“The satire is ever so refreshingly played straight, is seemingly benign and dead-on funny.”

Reviewed by Dennis Schwartz

This cultish clever rockumentary is helmed by Rob Reiner (also stars as filmmaker Marty DiBerti) and is written by Mr. Reiner, Christopher Guest, Michael McKean and Harry Shearer; it’s a pseudo documentary that intends to chronicle the comeback American tour of a Brit heavy metal group called Spinal Tap. It’s the first in a long line of mockumentaries to follow suit, with many considering this the best. The satire is based on a one joke idea that seems fit for the length of a TV program but grows too thin to sustain an entire feature film (its major failing).

TV commercial director Marty DiBerti, a long time admirer of Spinal Tap–lead singer David St. Hubbins (Michael McKean, guitarist Nigel Tufnel (Christopher Guest), and bassist Derek Smalls (Harry Shearer)–is on hand to plug their new LP “Smell the Glove,” which their nervous manager Ian Faith (Tony Hendra) vows will be released on the Philadelphia stop of their tour.

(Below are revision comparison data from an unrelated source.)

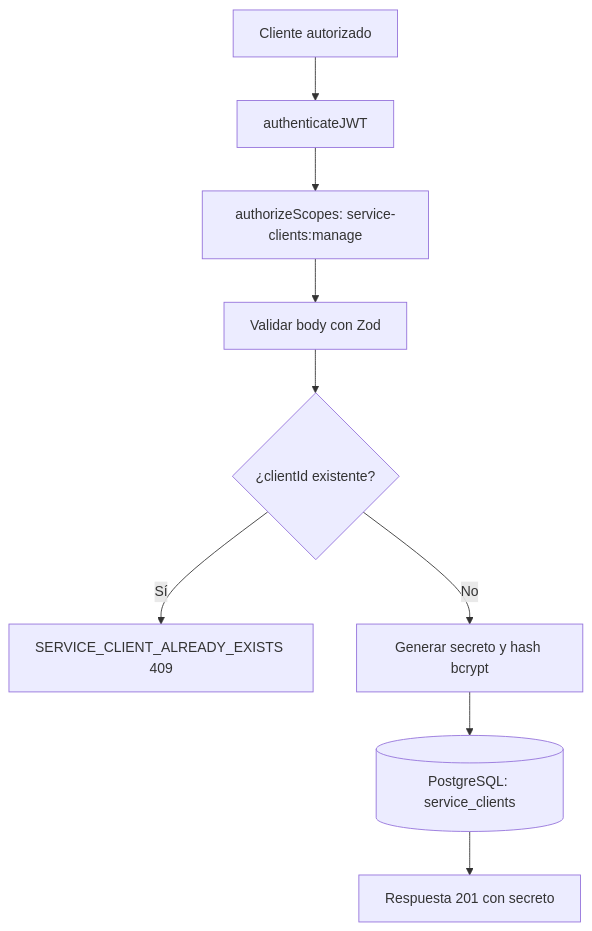
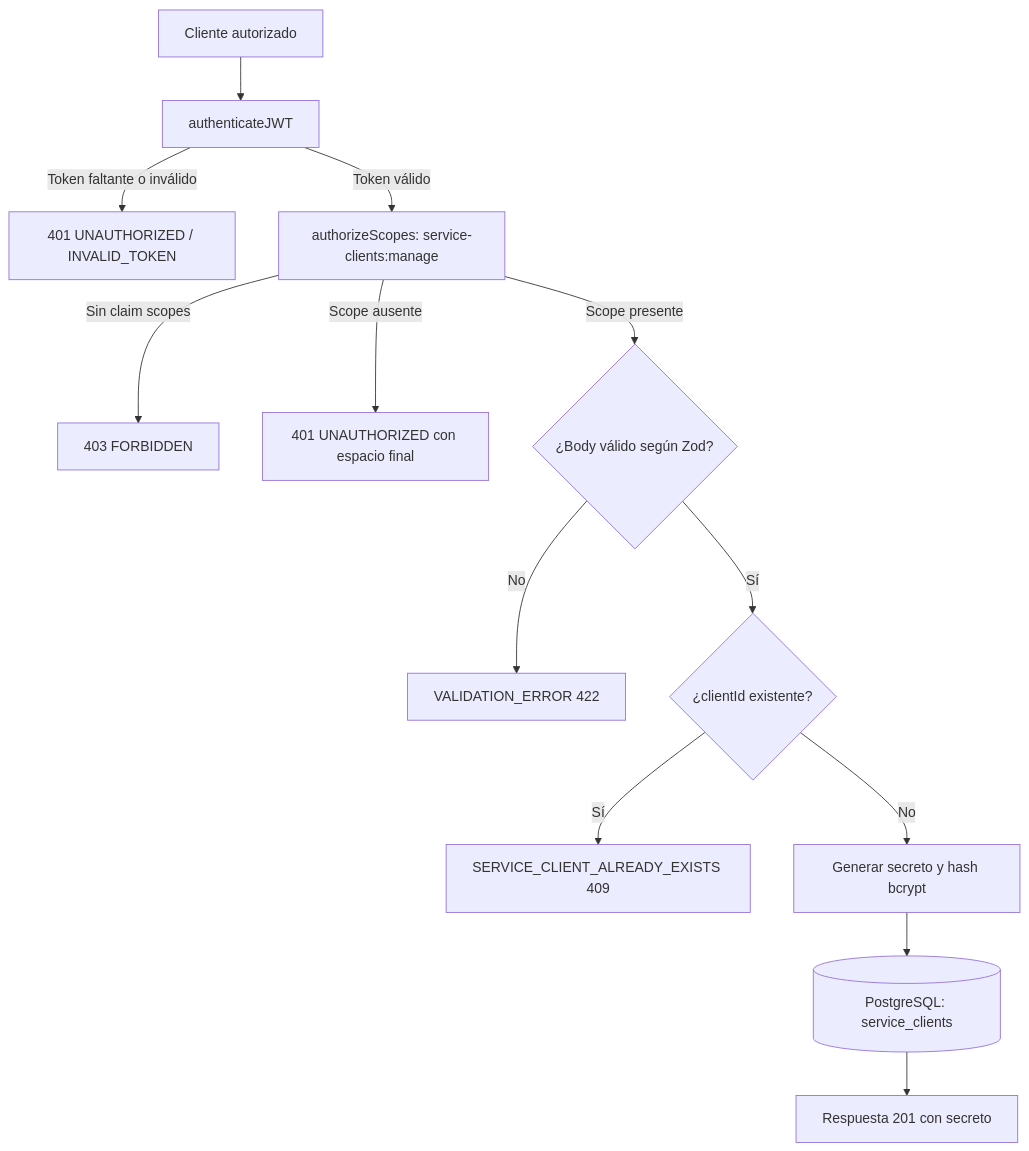
Before and after one commit to jac2206/chasis-express-ts: the diagram in docs/use-case/create-service-client.md, drawn with Mermaid. The commit also changed other lines of this file and 25 other files, not shown here.

````diff
--- a/docs/use-case/create-service-client.md
+++ b/docs/use-case/create-service-client.md
@@ -73,11 +74,15 @@
 ```mermaid
 flowchart TD
     A[Cliente autorizado] --> B[authenticateJWT]
-    B --> C[authorizeScopes: service-clients:manage]
-    C --> D[Validar body con Zod]
-    D --> E{¿clientId existente?}
+    B -->|Token faltante o inválido| X[401 UNAUTHORIZED / INVALID_TOKEN]
+    B -->|Token válido| C[authorizeScopes: service-clients:manage]
+    C -->|Sin claim scopes| Y[403 FORBIDDEN]
+    C -->|Scope ausente| Z[401 UNAUTHORIZED con espacio final]
+    C -->|Scope presente| D{¿Body válido según Zod?}
+    D -- No --> V[VALIDATION_ERROR 422]
+    D -- Sí --> E{¿clientId existente?}
     E -- Sí --> F[SERVICE_CLIENT_ALREADY_EXISTS 409]
     E -- No --> G[Generar secreto y hash bcrypt]
     G --> H[(PostgreSQL: service_clients)]
     H --> I[Respuesta 201 con secreto]
 ```
````
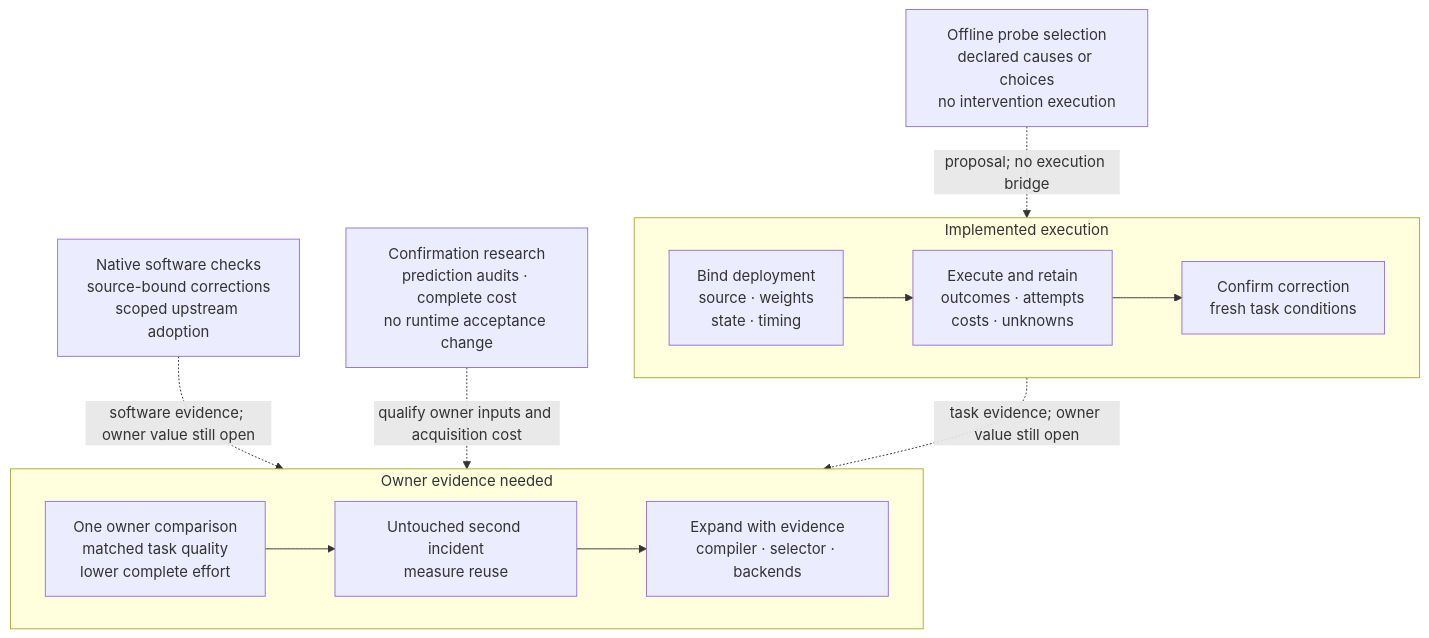
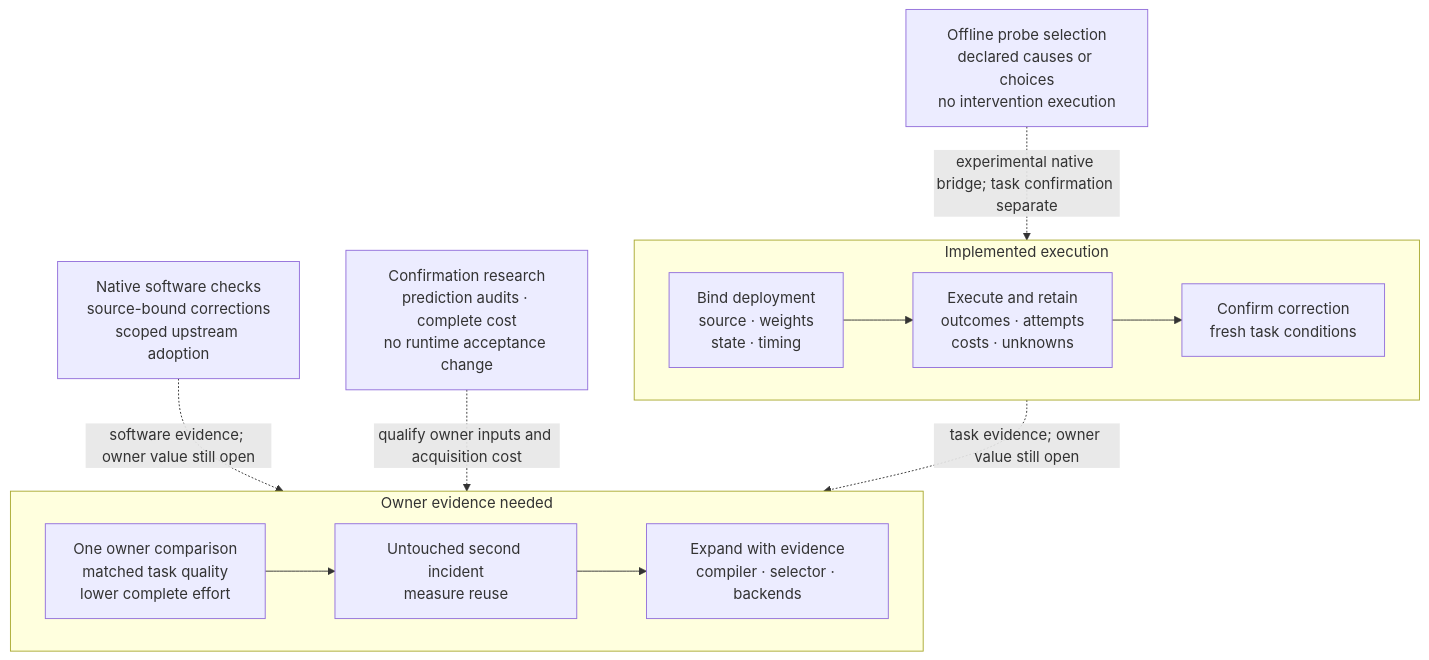
One commit to manfromnowhere143/nisayon changed the first of 3 diagrams in README.md. Above: the diagram before and after it, drawn with Mermaid. The commit also changed other lines of this file and 42 other files, not shown here.

````diff
--- a/README.md
+++ b/README.md
@@ -52,24 +52,24 @@
 ```mermaid
 flowchart TB
     accTitle: Implemented Nisayon tools and the next evidence needed
     accDescr: Case binding, bounded execution and fresh confirmation are implemented. Offline decision probes do not execute interventions. Native checks provide software evidence. Prediction-audit research is separate from runtime acceptance. A real owner's matched comparison and untouched reuse remain unproved; broader expansion depends on that evidence.
     subgraph W["Implemented execution"]
         direction LR
         I["Bind deployment<br/>source · weights<br/>state · timing"]
         I --> E["Execute and retain<br/>outcomes · attempts<br/>costs · unknowns"]
         E --> C["Confirm correction<br/>fresh task conditions"]
     end
     D["Offline probe selection<br/>declared causes or choices<br/>no intervention execution"]
-    D -. "proposal; no execution bridge" .-> E
+    D -. "experimental native bridge; task confirmation separate" .-> E
     N["Native software checks<br/>source-bound corrections<br/>scoped upstream adoption"]
     R["Confirmation research<br/>prediction audits · complete cost<br/>no runtime acceptance change"]
     subgraph V["Owner evidence needed"]
         direction LR
         O["One owner comparison<br/>matched task quality<br/>lower complete effort"]
         O --> U["Untouched second incident<br/>measure reuse"]
         U --> P["Expand with evidence<br/>compiler · selector · backends"]
     end
     C -. "task evidence; owner value still open" .-> O
     N -. "software evidence; owner value still open" .-> O
     R -. "qualify owner inputs and acquisition cost" .-> O
 ```
````
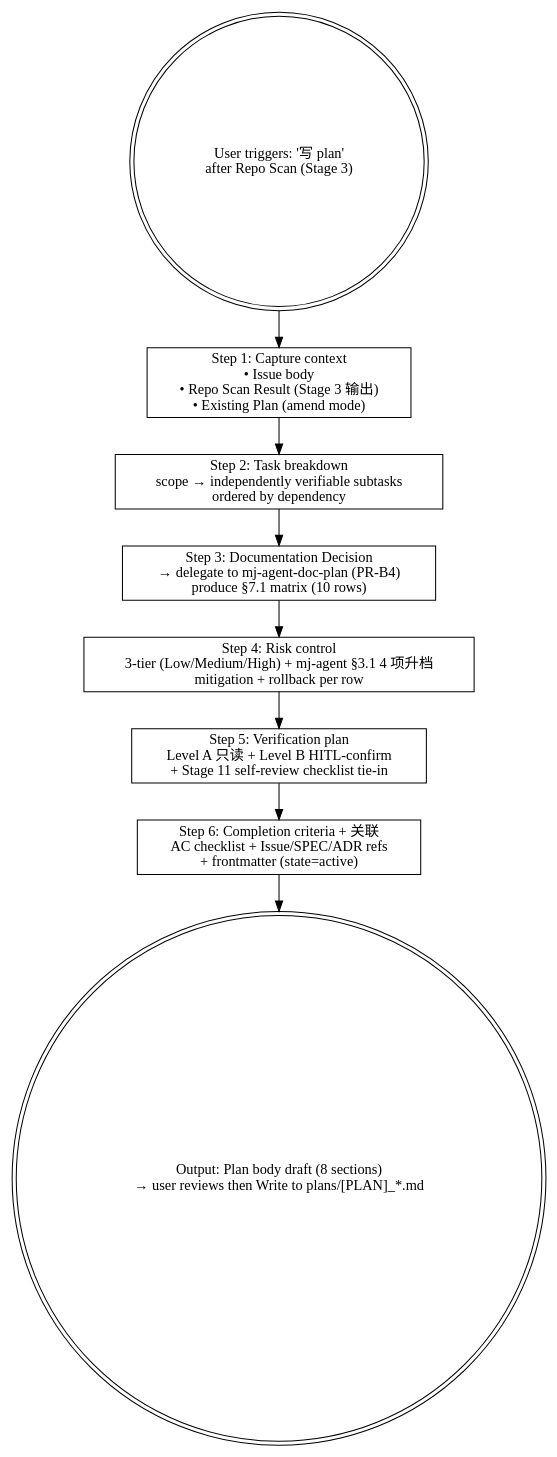
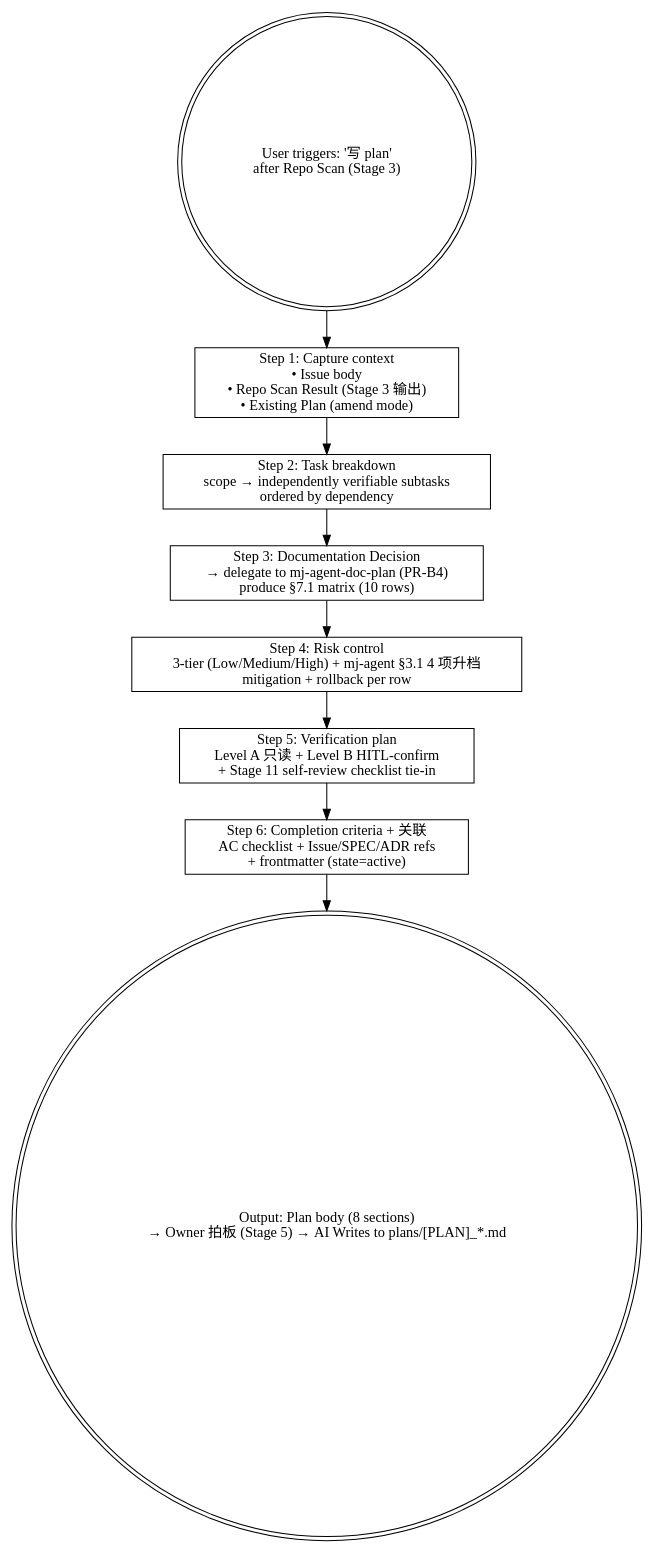
One commit to MJ-AgentLab/mj-agent changed the diagram in .claude/skills/mj-agent-flow-plan/SKILL.md. Above: the diagram before and after it, drawn with Graphviz. The commit also changed other lines of this file and 20 other files, not shown here.

````diff
--- a/.claude/skills/mj-agent-flow-plan/SKILL.md
+++ b/.claude/skills/mj-agent-flow-plan/SKILL.md
@@ -25,17 +25,17 @@
 ```dot
 digraph plan {
   rankdir=TB;
   start [label="User triggers: '写 plan'\nafter Repo Scan (Stage 3)" shape=doublecircle];
 
   s1 [label="Step 1: Capture context\n• Issue body\n• Repo Scan Result (Stage 3 输出)\n• Existing Plan (amend mode)" shape=box];
   s2 [label="Step 2: Task breakdown\nscope → independently verifiable subtasks\nordered by dependency" shape=box];
   s3 [label="Step 3: Documentation Decision\n→ delegate to mj-agent-doc-plan (PR-B4)\nproduce §7.1 matrix (10 rows)" shape=box];
   s4 [label="Step 4: Risk control\n3-tier (Low/Medium/High) + mj-agent §3.1 4 项升档\nmitigation + rollback per row" shape=box];
   s5 [label="Step 5: Verification plan\nLevel A 只读 + Level B HITL-confirm\n+ Stage 11 self-review checklist tie-in" shape=box];
   s6 [label="Step 6: Completion criteria + 关联\nAC checklist + Issue/SPEC/ADR refs\n+ frontmatter (state=active)" shape=box];
 
-  out [label="Output: Plan body draft (8 sections)\n→ user reviews then Write to plans/[PLAN]_*.md" shape=doublecircle];
+  out [label="Output: Plan body (8 sections)\n→ Owner 拍板 (Stage 5) → AI Writes to plans/[PLAN]_*.md" shape=doublecircle];
 
   start -> s1 -> s2 -> s3 -> s4 -> s5 -> s6 -> out;
 }
 ```
````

Diberti has complete access to the group to do a publicity documentary on the group that’s fallen from favor to the bottom of the charts after such smash albums as “Shark Sandwich,” “Intravenous DeMilo,” “The Sun Never Sweats” and “The Gospel according to Spinal Tap.” After six years, the group goes again on an American tour but with different results.

The band runs into all sorts of obstacles on their tour from shows cancelled, unable to fill the arenas, inadequate props failing, trouble over a sexist album cover of a naked woman led around in a dog collar to smell a black glove that their record company refuses to OK because it won’t be carried in leading department stores, in-store appearances that are not attended, the lead singer’s Yoko Ono-like girlfriend (June Chadwick) casts a spell on the dumb bloke and tries to take over the band, the band has second billing to a puppet show at a fairgrounds and tension builds as the band seems to be on the verge of breaking up due to irrational spats.

The satire is ever so refreshingly played straight, is seeminglybenign and dead-on funny, the comedy is of the skitlike SNL kind and the rambling empty-headed interviews between the tunes are of the wink-wink deadpan humor kind that make use of all the clichés to spoof the airhead heavy metal musicians and the greedy philistine record heads who profit off the so-called art of the so-called artists and the masses who loved the dumb lyrics.


Dennis Schwartz: “Ozus’ World Movie Reviews”